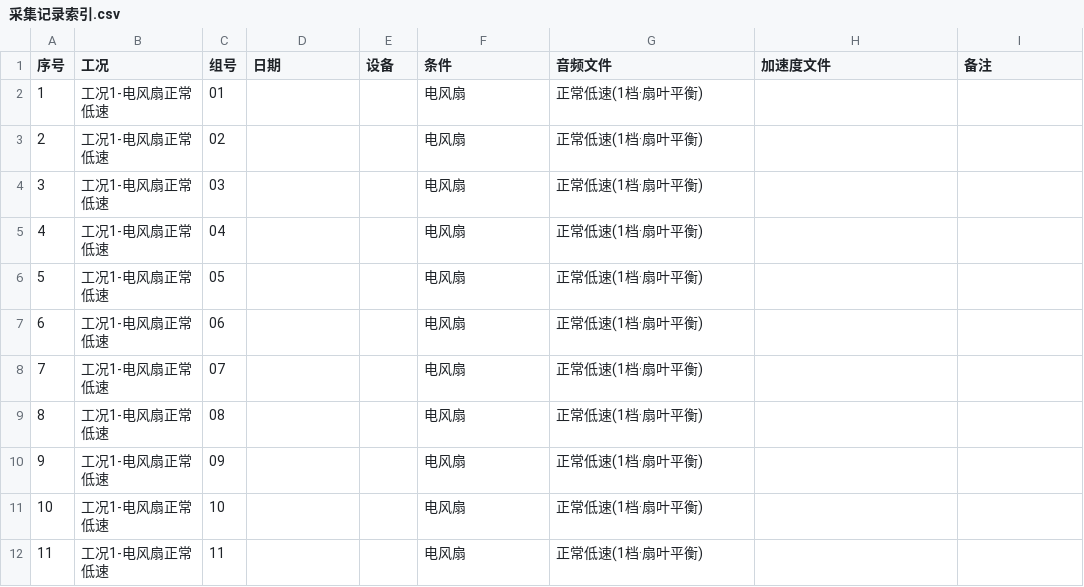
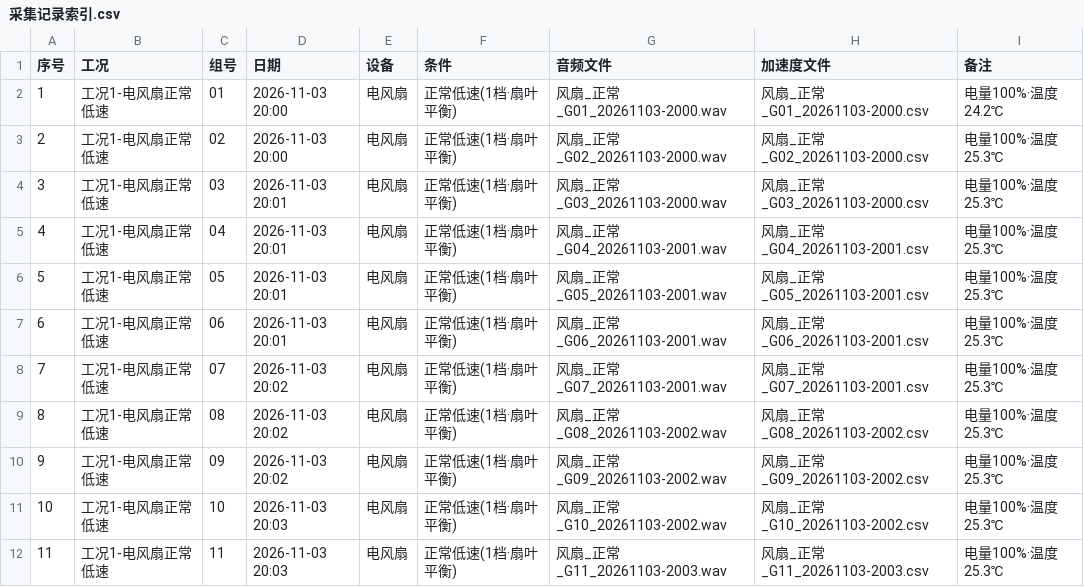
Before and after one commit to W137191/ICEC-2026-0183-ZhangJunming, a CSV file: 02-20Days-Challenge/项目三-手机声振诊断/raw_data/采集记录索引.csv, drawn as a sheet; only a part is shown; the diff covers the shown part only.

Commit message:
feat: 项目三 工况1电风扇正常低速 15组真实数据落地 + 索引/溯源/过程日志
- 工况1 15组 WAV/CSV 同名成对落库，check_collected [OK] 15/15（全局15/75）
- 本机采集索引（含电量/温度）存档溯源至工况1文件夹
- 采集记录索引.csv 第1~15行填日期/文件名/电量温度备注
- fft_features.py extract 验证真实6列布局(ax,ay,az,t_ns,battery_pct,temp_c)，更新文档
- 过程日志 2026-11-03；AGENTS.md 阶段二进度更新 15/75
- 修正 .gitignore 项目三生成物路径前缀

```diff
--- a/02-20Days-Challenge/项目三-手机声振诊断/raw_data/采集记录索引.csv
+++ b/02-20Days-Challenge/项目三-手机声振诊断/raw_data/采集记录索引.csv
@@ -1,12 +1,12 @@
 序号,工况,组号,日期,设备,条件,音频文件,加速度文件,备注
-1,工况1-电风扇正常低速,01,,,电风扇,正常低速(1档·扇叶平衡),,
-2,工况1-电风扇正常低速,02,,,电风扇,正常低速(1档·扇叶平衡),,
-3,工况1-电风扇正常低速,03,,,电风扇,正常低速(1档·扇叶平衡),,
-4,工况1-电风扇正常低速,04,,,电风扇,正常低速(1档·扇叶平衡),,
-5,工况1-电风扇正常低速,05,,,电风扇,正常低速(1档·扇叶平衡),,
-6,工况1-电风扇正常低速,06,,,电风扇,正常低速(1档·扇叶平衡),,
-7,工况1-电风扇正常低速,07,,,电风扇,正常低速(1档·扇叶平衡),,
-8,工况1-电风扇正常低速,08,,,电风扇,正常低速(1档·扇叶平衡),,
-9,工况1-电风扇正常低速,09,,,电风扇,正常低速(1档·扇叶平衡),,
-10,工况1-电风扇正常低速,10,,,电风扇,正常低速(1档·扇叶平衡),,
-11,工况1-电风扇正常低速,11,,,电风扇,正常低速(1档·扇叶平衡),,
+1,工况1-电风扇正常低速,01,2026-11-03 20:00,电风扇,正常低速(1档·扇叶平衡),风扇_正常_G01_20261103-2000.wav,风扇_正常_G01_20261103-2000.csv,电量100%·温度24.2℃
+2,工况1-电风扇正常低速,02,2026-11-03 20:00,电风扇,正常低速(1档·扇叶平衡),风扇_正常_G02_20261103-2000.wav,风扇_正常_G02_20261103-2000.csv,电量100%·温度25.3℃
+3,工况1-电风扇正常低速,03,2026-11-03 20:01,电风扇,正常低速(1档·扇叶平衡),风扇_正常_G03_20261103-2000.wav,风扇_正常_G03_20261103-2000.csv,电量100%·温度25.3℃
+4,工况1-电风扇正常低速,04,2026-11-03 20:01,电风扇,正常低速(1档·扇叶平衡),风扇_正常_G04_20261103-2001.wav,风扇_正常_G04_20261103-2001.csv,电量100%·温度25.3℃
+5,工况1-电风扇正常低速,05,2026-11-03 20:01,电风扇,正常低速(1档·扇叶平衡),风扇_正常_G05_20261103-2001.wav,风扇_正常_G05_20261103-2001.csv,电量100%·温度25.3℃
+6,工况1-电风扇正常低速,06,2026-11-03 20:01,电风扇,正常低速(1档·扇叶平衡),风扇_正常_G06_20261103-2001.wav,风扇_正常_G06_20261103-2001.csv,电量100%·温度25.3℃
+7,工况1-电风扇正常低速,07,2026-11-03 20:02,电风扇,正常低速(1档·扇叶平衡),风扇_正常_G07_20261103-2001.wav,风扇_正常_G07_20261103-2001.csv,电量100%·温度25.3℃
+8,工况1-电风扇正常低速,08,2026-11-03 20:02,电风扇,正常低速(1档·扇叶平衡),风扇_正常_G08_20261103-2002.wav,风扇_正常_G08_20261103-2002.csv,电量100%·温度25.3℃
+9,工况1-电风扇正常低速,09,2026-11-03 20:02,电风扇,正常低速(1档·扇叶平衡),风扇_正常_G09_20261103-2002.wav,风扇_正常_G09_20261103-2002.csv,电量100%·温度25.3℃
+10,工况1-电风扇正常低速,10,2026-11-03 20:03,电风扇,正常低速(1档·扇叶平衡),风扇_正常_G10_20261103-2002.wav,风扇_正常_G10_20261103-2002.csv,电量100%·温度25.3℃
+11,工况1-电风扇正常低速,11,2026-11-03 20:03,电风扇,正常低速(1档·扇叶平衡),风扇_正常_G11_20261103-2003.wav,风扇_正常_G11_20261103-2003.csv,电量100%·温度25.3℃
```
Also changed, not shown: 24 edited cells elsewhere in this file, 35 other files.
...
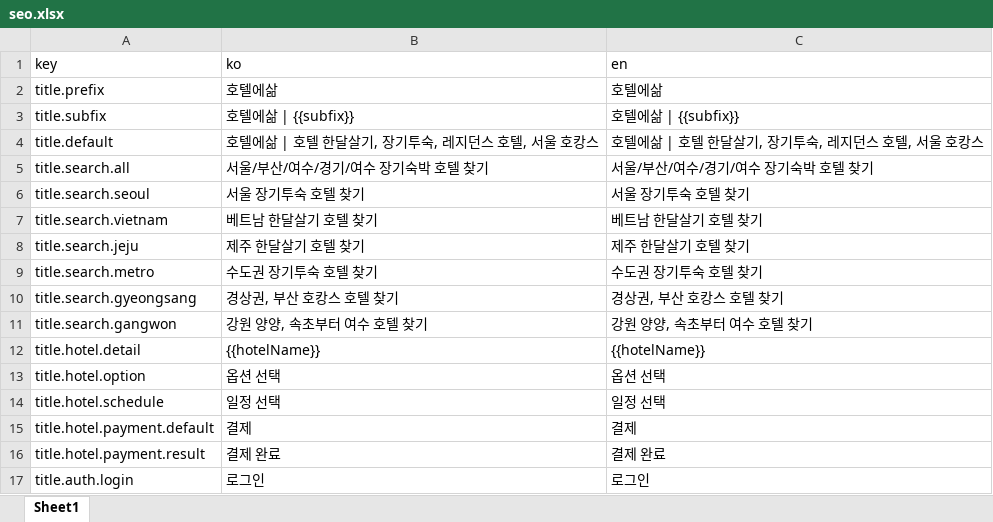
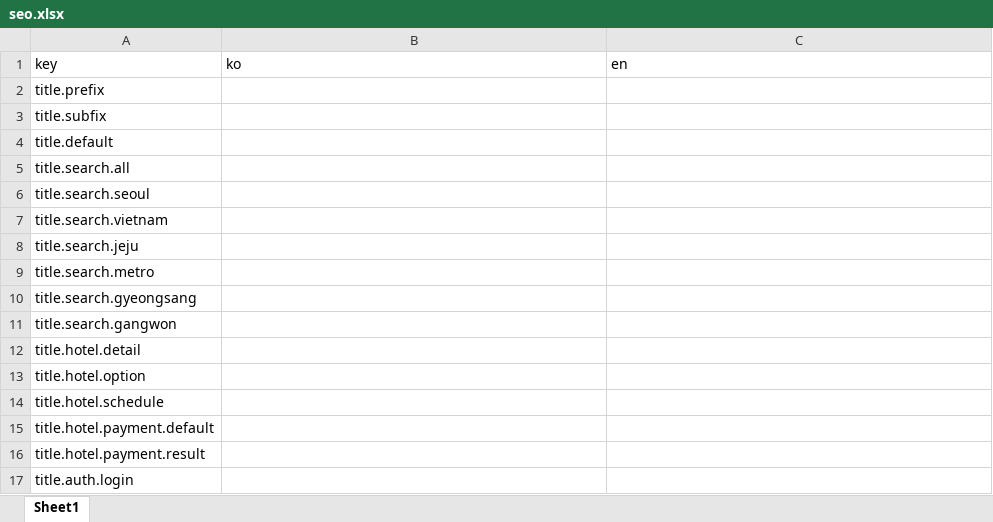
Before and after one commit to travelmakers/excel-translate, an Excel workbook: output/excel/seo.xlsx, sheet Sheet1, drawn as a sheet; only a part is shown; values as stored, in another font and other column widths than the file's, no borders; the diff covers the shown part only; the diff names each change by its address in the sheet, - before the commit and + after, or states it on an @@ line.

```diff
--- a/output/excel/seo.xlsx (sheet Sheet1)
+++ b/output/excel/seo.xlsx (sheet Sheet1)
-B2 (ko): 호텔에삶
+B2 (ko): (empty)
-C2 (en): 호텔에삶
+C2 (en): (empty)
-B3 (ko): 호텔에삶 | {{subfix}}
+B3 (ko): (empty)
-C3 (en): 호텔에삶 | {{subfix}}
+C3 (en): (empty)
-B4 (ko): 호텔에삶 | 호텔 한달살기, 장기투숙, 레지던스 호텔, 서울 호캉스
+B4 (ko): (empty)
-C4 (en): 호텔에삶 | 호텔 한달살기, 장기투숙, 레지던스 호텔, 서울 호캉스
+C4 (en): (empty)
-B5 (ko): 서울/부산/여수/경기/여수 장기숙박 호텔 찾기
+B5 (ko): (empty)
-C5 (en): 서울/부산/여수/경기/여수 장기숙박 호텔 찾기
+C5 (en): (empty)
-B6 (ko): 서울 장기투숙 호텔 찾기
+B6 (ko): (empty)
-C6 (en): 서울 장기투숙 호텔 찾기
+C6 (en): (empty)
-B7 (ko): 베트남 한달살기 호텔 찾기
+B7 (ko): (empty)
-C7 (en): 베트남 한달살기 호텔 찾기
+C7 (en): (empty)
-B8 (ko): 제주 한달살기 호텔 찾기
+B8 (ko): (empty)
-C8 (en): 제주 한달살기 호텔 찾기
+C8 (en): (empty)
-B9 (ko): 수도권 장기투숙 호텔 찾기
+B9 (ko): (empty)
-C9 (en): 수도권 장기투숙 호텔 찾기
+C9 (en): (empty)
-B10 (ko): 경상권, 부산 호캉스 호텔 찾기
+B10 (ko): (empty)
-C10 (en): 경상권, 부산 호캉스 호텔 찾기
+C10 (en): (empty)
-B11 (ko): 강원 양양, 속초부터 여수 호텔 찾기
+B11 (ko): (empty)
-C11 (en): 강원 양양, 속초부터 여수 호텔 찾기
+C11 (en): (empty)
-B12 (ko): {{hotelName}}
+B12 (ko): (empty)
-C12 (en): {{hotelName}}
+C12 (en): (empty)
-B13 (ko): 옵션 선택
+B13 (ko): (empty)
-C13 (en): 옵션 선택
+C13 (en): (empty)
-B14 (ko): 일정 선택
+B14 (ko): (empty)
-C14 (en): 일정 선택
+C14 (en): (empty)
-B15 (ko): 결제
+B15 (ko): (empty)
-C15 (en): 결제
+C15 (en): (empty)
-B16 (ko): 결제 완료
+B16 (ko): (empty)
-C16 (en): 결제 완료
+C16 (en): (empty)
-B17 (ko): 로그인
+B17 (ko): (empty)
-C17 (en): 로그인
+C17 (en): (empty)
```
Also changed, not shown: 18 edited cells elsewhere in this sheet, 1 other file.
--
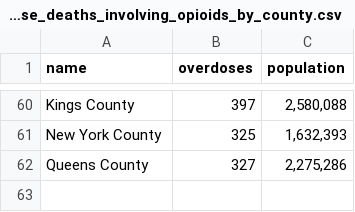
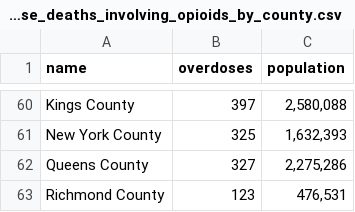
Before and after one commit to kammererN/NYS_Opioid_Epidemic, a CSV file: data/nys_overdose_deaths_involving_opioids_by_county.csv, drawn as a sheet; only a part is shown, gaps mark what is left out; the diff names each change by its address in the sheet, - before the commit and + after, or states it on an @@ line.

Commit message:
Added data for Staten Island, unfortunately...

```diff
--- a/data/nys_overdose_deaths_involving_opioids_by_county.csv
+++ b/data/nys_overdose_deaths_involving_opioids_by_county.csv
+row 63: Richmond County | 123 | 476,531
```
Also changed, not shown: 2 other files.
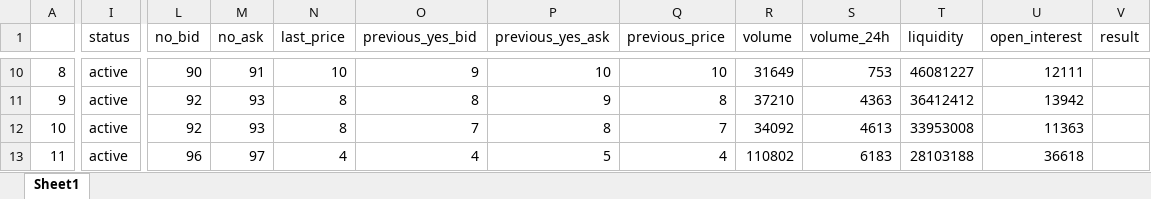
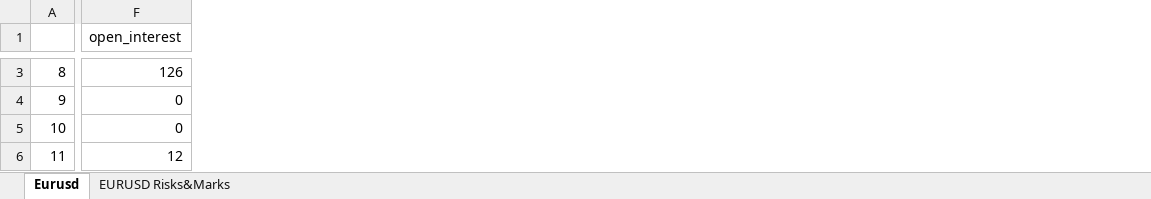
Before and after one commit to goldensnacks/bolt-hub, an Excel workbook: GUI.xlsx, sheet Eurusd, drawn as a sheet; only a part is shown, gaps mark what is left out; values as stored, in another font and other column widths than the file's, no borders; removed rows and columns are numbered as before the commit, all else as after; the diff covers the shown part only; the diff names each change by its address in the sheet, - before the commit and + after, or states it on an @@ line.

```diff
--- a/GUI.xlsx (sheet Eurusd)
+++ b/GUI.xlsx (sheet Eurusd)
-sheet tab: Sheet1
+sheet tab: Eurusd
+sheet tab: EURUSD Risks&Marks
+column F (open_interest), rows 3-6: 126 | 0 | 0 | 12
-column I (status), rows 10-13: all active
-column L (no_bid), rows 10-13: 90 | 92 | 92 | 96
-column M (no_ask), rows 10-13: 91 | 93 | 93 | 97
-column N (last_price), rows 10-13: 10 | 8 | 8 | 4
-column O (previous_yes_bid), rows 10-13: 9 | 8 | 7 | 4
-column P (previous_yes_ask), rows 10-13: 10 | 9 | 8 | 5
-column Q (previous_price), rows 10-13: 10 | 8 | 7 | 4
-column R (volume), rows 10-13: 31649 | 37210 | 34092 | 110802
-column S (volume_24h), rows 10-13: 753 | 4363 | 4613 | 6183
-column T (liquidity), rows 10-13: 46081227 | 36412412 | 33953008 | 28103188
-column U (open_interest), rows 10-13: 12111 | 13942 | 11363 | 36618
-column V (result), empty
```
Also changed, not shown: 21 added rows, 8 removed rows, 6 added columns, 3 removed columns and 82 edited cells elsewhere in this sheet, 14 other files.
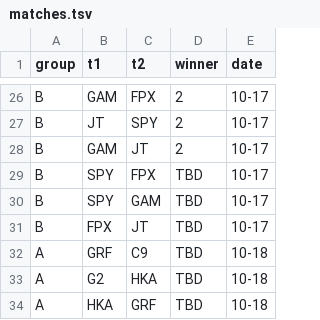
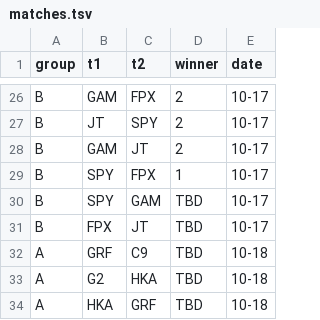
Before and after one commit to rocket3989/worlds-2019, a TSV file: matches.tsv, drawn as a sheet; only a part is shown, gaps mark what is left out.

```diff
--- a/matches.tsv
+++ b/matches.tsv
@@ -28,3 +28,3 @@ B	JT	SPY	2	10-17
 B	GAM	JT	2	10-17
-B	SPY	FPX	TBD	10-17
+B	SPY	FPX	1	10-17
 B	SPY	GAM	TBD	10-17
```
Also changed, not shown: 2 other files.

About this task:
Each line of the material above that contains the string "files" adds one to the count; report the final count only.

Response to the task:
4